Leaders of group behind Indian protest in KL go free
They claim victory after court frees them on a technicality
By Chow Kum Hor, Malaysia Correspondent
KUALA LUMPUR - HINDU activists claimed victory yesterday when three of their leaders, charged with sedition after the biggest protests ever staged by Indians in Malaysia, walked free.
Hindu Rights Action Force (Hindraf) chairman P. Waytha Moorthy and fellow founders P. Uthayakumar and V. Ganapathy Rao were freed after the prosecution failed to supply Tamil copies of their allegedly seditious speeches.
Instead, the court was given the Malay translation of their speeches. Malaysian legal procedure requires that speeches submitted as evidence must be in the language they were made in.

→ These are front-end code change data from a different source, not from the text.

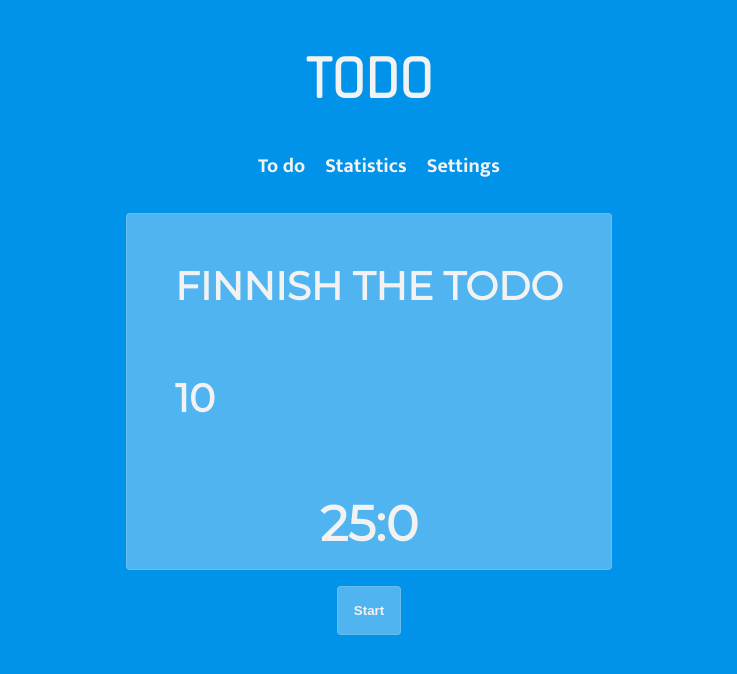
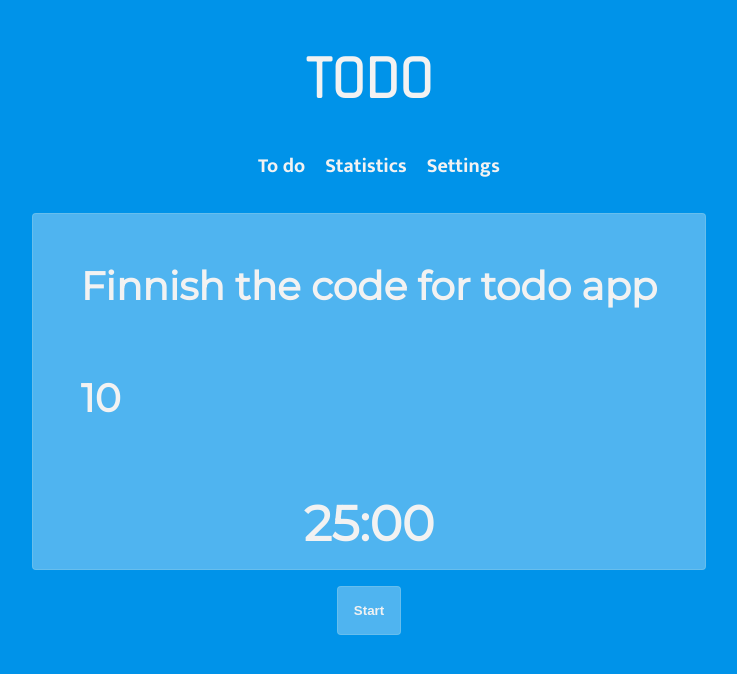
Before and after one commit to ThomasLaukkanen/todo-app, a Vue app: page /#/timer in a window 1280 px wide. Shown: the top 674 px of the page, without its empty margins (271-1008 px from the left). Built offline with nearby package versions, Linux system fonts and the light colour scheme.

Commit message:
is desc pomodoros now

```diff
--- a/src/components/StartTimer.vue
+++ b/src/components/StartTimer.vue
@@ -1,6 +1,6 @@
 <template>
   <div class="container">
-    <button>
+    <button @click="pushPage">
       <strong>
         Start timer
       </strong>
@@ -14,7 +14,13 @@
 </template>
 
 <script>
-  export default {}
+  export default {
+    methods: {
+      pushPage() {
+        this.$router.push({ name: 'Timer' })
+      }
+    }
+  }
 </script>
 
 <style lang="scss" scoped>
--- a/src/router/index.js
+++ b/src/router/index.js
@@ -27,7 +27,7 @@ const routes = [
       import(/*webpackChunkName: "settings" */ '../views/Settings.vue')
   },
   {
-    path: '/Timer',
+    path: '/timer',
     name: 'Timer',
     component: Timer
   }
--- a/src/store/index.js
+++ b/src/store/index.js
@@ -32,7 +32,7 @@ export default new Vuex.Store({
         dateAdded: '12 Apr',
         done: false,
         timer: 10,
-        title: 'FINNISH THE TODO'
+        title: 'Finnish the code for todo app'
       }
     ],
     timer: {
@@ -41,7 +41,8 @@ export default new Vuex.Store({
       sec: 0,
       running: false,
       paused: false,
-      stopped: true
+      stopped: true,
+      interval: null
     }
   },
   actions: {},
@@ -65,6 +66,15 @@ export default new Vuex.Store({
       } else {
         state.timer.sec--
       }
+      if (state.timer.sec == 0 && state.timer.min == 0) {
+        state.todos[0].timer--
+      }
+    },
+    setInterval(state, timer) {
+      if (timer == 'clear') {
+        clearInterval(state.timer.interval)
+      }
+      state.timer.interval = timer
     }
   }
 })
--- a/src/views/Timer.vue
+++ b/src/views/Timer.vue
@@ -38,11 +38,16 @@
       run: function() {
         if (this.$store.state.timer.running !== true) {
           this.buttonMsg = 'Stop'
-          this.timer = setInterval(() => this.countdown(), 1000)
+          // this.timer = setInterval(() => this.countdown(), 1000)
+          this.$store.commit(
+            'setInterval',
+            setInterval(() => this.countdown(), 1000)
+          )
           this.$store.commit('runTimer', true)
         } else {
           this.buttonMsg = 'Start'
-          clearInterval(this.timer)
+          // clearInterval(this.timer)
+          this.$store.commit('setInterval', 'clear')
           this.$store.commit('runTimer', false)
         }
       },
@@ -62,7 +67,18 @@
       currentTime: function() {
         let minutes = this.$store.state.timer.min
         let seconds = this.$store.state.timer.sec
-        return `${minutes}:${seconds}`
+        if (
+          this.$store.state.timer.sec == 0 &&
+          this.$store.state.timer.min == 0
+        ) {
+          return this.$store.commit('setInterval', 'clear')
+        } else if (this.$store.state.timer.sec < 10) {
+          let formatsec = '0' + seconds
+
+          return `${minutes}:${formatsec}`
+        } else {
+          return `${minutes}:${seconds}`
+        }
       },
       currentPomodoroCount: function() {
         return this.$store.state.todos[0].timer
```
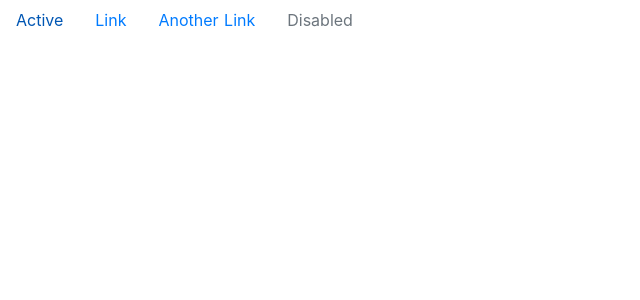
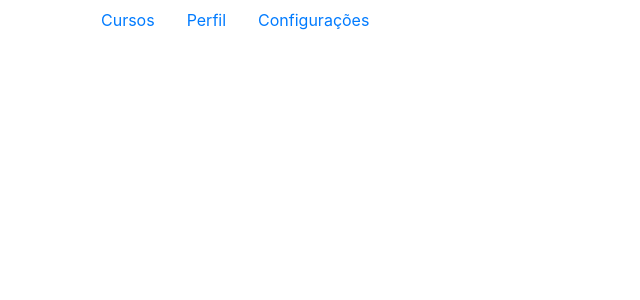
Before and after one commit to AndrewsDutraDev/pwa-example, a Nuxt app: page /indexDesktop in a window 1280 px wide. Shown: the top 300 px of the page, without its empty margins (0-640 px from the left). Built offline with nearby package versions, Linux system fonts and the light colour scheme.

Commit message:
feat: add header menu in desktop

```diff
--- a/components/Desktop/Header.vue
+++ b/components/Desktop/Header.vue
@@ -1,15 +1,18 @@
 <template>
 	<div>
 		<b-nav>
-			<b-nav-item active>Active</b-nav-item>
-			<b-nav-item>Link</b-nav-item>
-			<b-nav-item>Another Link</b-nav-item>
-			<b-nav-item disabled>Disabled</b-nav-item>
+			<b-nav-item :href="item.link" v-for="(item, index) in menu" :key="index" >{{item.name}}</b-nav-item>
 		</b-nav>
 	</div>
 </template>
 <script>
+import menuData from '~/data/menu.json'
 export default {
+	data() {
+		return {
+			menu: menuData
+		}
+	}
 
 }
 </script>
--- a/layouts/defaultDesktop.vue
+++ b/layouts/defaultDesktop.vue
@@ -1,6 +1,17 @@
 <template>
     <div>
-        <Header />
-        <Nuxt />
+		<b-container >
+			<Header />
+			<Nuxt />
+		</b-container>
     </div>
 </template>
+<script>
+import Header from "~/components/Desktop/Header.vue"
+
+export default {
+	components:{
+		Header
+	}
+}
+</script>
--- a/pages/indexDesktop.vue
+++ b/pages/indexDesktop.vue
@@ -4,7 +4,11 @@
 	</div>
 </template>
 <script>
+import Header from "~/components/Desktop/Header.vue"
 export default {
-	layout: 'defaultDesktop'
+	layout: 'defaultDesktop',
+	components:{
+		Header
+	}
 }
 </script>
```
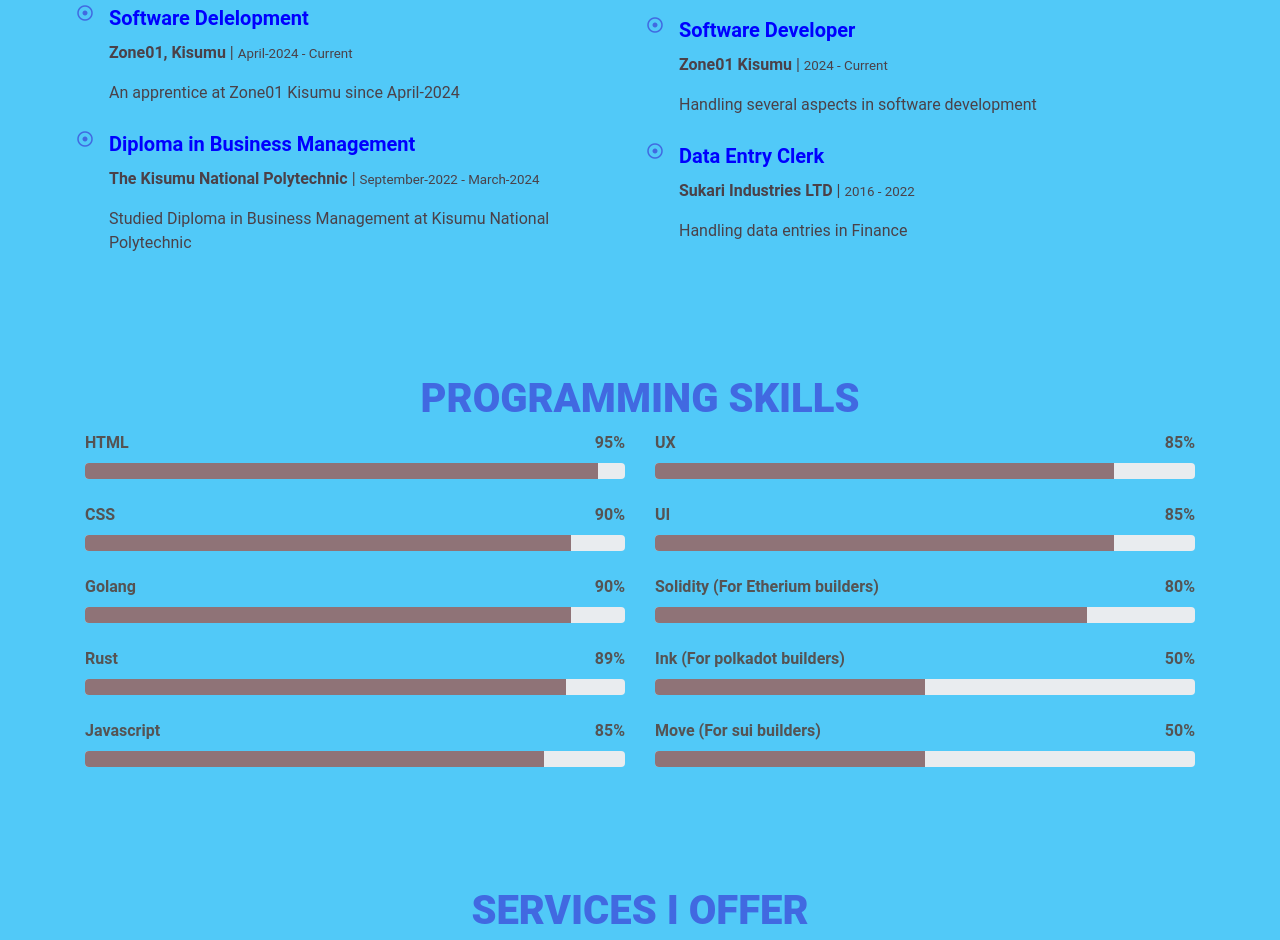
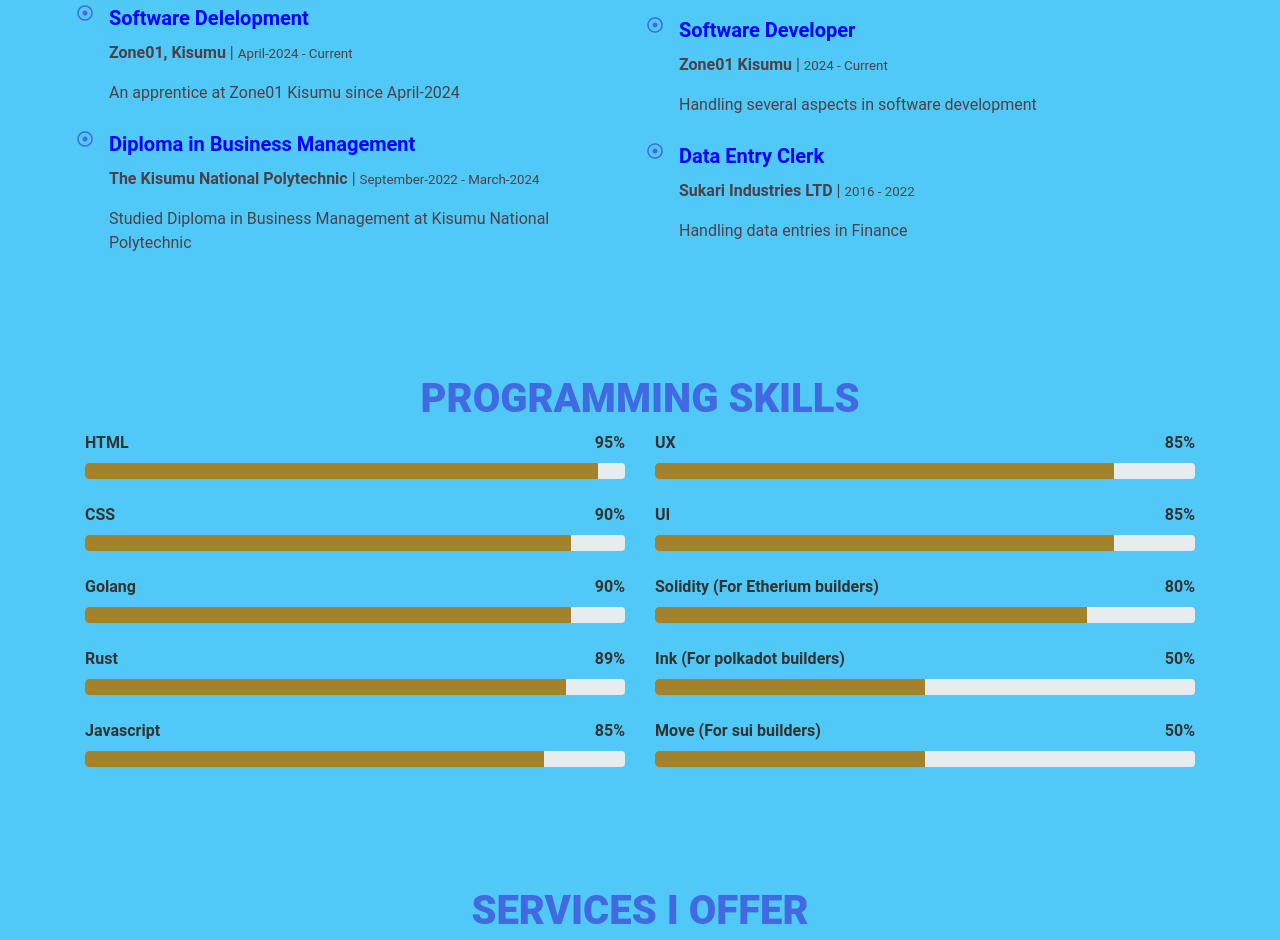
Before and after one commit to Vinolia-E/Vinolia-E.github.io, a plain HTML site: page index.html in a window 1280 px wide. Shown: the part 1752-2692 px from the top of the page. Drawn offline with nearby package versions, Linux system fonts and the light colour scheme.

Commit message:
feat: Updating skills bar colors

```diff
--- a/css/style.css
+++ b/css/style.css
@@ -57,7 +57,7 @@ h4,
 
 h6,
 .h6 {
-  color: rgb(85, 83, 83);
+  color: rgb(49, 51, 49);
 }
 
 h1,
@@ -1248,7 +1248,7 @@ fieldset:disabled a.btn {
 }
 
 .bg-danger {
-  background-color: #8f7377 !important;
+  background-color: rgb(165, 130, 42) !important;
 }
 
 .d-none {
```
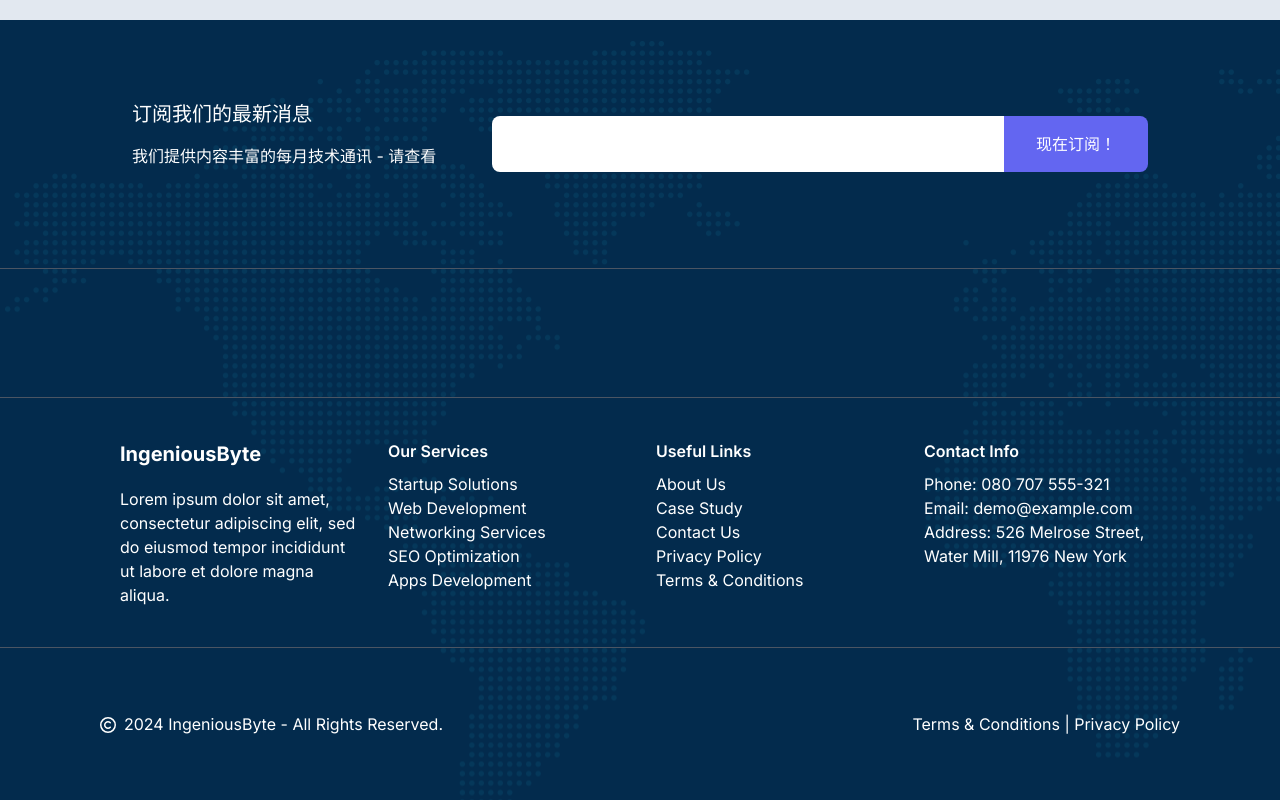
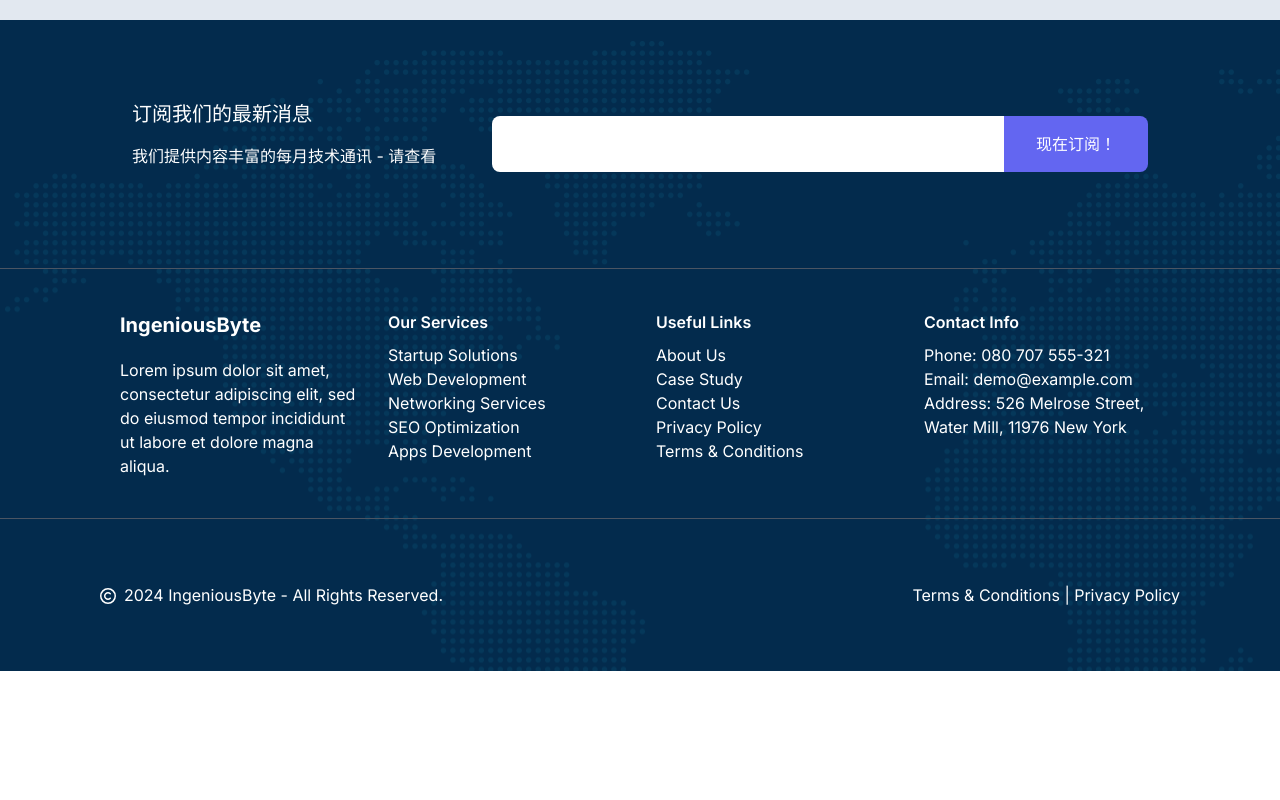
Before and after one commit to xavier-mobile-git/ingenious-byte-official-website, a Next.js app: page / in a window 1280 px wide. Shown: the part 2805-3605 px from the top of the page. After the commit the page ends 3476 px from the top, so only its background shows below. Built offline with nearby package versions, Linux system fonts and the light colour scheme.

Commit message:
Modified footer.

```diff
--- a/src/components/Footer/Footer.js
+++ b/src/components/Footer/Footer.js
@@ -43,12 +43,6 @@ function Footer() {
         <Divider />
 
         {/* Site Map */}
-        <div className="container text-white py-16">
-          <>
-            <></>
-          </>
-        </div>
-        <Divider />
         <div className="text-white p-10">
           <div className="container mx-auto grid grid-cols-1 md:grid-cols-4 gap-8">
             <div>
```
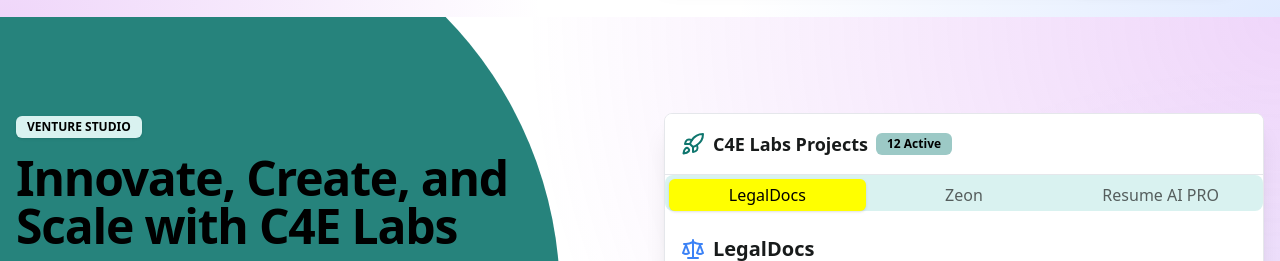
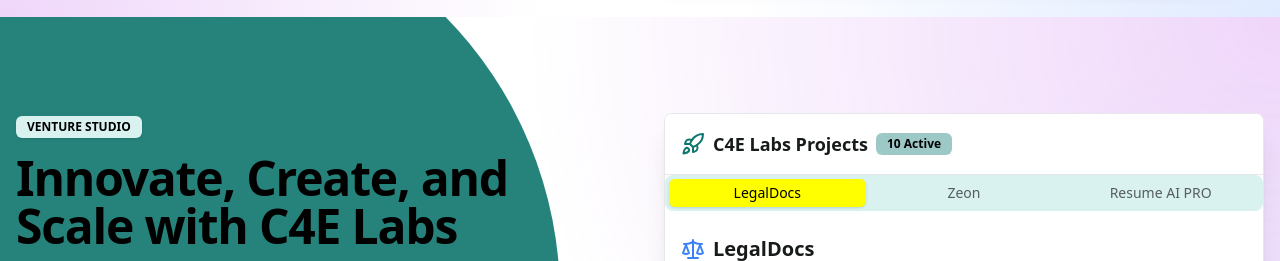
Before and after one commit to ctrlKshav/c4e-labs, a React (Vite) app: page / in a window 1280 px wide. Shown: the part 1640-1901 px from the top of the page. Built offline with nearby package versions, Linux system fonts and the light colour scheme.

Commit message:
Make Active Projects Dyanmic

```diff
--- a/src/components/landing-page/products-overview/index.tsx
+++ b/src/components/landing-page/products-overview/index.tsx
@@ -41,7 +41,7 @@
       <Tabs defaultValue="product0" className="w-full">
         <TabsList className="grid w-full grid-cols-3">
           {products.slice(0, 3).map((product) => (
-            <TabsTrigger key={product.id} value={product.id} className="text-sm sm:text-base px-2 sm:px-4">
+            <TabsTrigger key={product.id} value={product.id} className="">
               {product.name}
             </TabsTrigger>
           ))}
--- a/src/components/landing-page/products-overview/topbar.tsx
+++ b/src/components/landing-page/products-overview/topbar.tsx
@@ -3,8 +3,8 @@
 import { Button } from "@/components/ui/button";
 import { Input } from "@/components/ui/input";
 import { Badge } from "@/components/ui/badge";
-
-
+import products from '@/data/productData';
+import { activeProjects } from '@/data/productData';
 // TopBar Component
 const TopBar = () => (
   <div className="border-b border-gray-200 bg-white ">
@@ -14,9 +14,8 @@
         <div className="flex items-center gap-2">
           <Rocket className="h-5 w-5 sm:h-6 sm:w-6 text-primary" />
           <span className="text-base sm:text-lg font-semibold">C4E Labs Projects</span>
-          <Badge variant="secondary" className="hidden sm:inline-flex">12 Active</Badge>
+          <Badge variant="secondary" className="sm:inline-flex">{activeProjects} Active</Badge>
         </div>
-        <Badge variant="secondary" className="sm:hidden self-start">12 Active</Badge>
       </div>
 
 
--- a/src/data/productData.ts
+++ b/src/data/productData.ts
@@ -335,4 +335,13 @@
   },
 ];
 
+let activeProjects = 0;
+
+products.forEach((product, index) => {
+  if(product.productStatus === "Live")
+    activeProjects += 1;
+})
+
+export { activeProjects };
+
 export default products;
```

Although the Klang Sessions Court said the men had been granted a 'discharge not amounting to acquittal', meaning they could be re-arrested and charged again, Mr Waytha Moorthy was carried triumphantly from the court on the shoulders of a Hindraf member.
The three leaders of the organisation were greeted by about 1,000 supporters gathered outside the court when they walked out, and Mr Waytha Moorthy said: 'We are seeking justice for the Indian community, and today's verdict shows that we have made a small step in the correct direction.'
Observers say Sunday's riots, in which more than 5,000 activists battled police for six hours, represent a new era of racial activism as Indians become radicalised by the 'Islamisation' of Malaysia.
'We will have an emboldened community willing to fight for their rights,' said political commentator Charles Santiago.
'The young Indian population out there...see discrimination on a daily basis...a lot of them, they feel they have nothing to lose.'
And analyst P. Ramasamy said: 'The character of struggle has changed. It has taken on a Hindu form - Hinduism versus Islam.'
Hindraf now plans to raise the global profile of its cause by appealing directly to Britain's Queen.
Although much of the focus of Sunday's protests was on alleged Malaysian discrimination against Indian citizens, it was officially in support of a US$4 trillion (S$5.77 trillion) class action against Britain.
Hindraf's suit blames the woes faced by present-day Malaysian Indians on the British, who brought their ancestors from India to work as labourers 150 years ago.
It attempted on Sunday to deliver a petition signed by 100,000 Indians to the British High Commission, calling for the Queen to appoint a counsel to fight the suit for it.
Now, it plans to go directly to Buckingham Palace, with Mr Waytha Moorthy telling The Straits Times: 'After what happened on Sunday, we want to make sure that the petition reaches where it was intended.'
Sunday's protest could be a headache for Umno, which rules in a coalition including the Malaysian Indian Congress. Yesterday, Mr Ramasamy said: 'I think it's very clear the MIC cannot speak on behalf of the Indian community.'
Deputy Premier Najib Razak, however, denied claims that MIC president S. Samy Vellu is unable to fight for the Indian community.
'If Samy Vellu is powerless then the Indian community would have felt that they have been deprived a long time ago,' he told reporters.
'Samy Vellu is a senior member of the government and the MIC is a senior partner in the Barisan Nasional.'
He also said: 'We will not back down from a political challenge.'
ADDITIONAL INFORMATION FROM ASSOCIATED PRESS, AGENCE FRANCE-PRESSE, BERNAMA